§ Work required:
In the listing below, how many lines hold "colors"? Give the number only.
(Entries supplied)
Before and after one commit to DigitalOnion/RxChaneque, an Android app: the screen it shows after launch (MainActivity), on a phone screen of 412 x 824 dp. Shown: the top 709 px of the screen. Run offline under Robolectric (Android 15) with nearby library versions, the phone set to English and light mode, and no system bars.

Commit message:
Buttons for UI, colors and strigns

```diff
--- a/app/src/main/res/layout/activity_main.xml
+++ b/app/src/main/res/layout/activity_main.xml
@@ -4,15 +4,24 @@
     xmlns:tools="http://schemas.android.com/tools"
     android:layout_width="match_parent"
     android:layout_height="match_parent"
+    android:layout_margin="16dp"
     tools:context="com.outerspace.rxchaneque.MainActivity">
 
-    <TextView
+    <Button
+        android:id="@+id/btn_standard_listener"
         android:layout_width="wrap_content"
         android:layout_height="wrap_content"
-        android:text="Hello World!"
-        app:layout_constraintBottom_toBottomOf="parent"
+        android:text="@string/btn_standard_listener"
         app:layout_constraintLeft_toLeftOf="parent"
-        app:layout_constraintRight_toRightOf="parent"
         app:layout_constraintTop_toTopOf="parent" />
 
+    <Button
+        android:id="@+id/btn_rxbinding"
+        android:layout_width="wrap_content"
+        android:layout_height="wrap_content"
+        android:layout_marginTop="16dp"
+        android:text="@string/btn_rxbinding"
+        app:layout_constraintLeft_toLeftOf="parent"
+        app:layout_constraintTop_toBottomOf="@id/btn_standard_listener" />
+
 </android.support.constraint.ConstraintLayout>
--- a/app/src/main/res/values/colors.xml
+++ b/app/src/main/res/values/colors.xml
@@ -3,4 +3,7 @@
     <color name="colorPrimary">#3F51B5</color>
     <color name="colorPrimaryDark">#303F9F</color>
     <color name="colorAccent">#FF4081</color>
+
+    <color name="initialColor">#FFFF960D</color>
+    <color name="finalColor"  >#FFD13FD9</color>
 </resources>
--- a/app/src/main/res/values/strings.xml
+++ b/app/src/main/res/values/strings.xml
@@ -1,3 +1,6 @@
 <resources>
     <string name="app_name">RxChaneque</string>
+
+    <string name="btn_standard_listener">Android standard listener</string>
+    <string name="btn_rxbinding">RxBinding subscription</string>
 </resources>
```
(End Entries supplied)
§ Response to this exercise:
3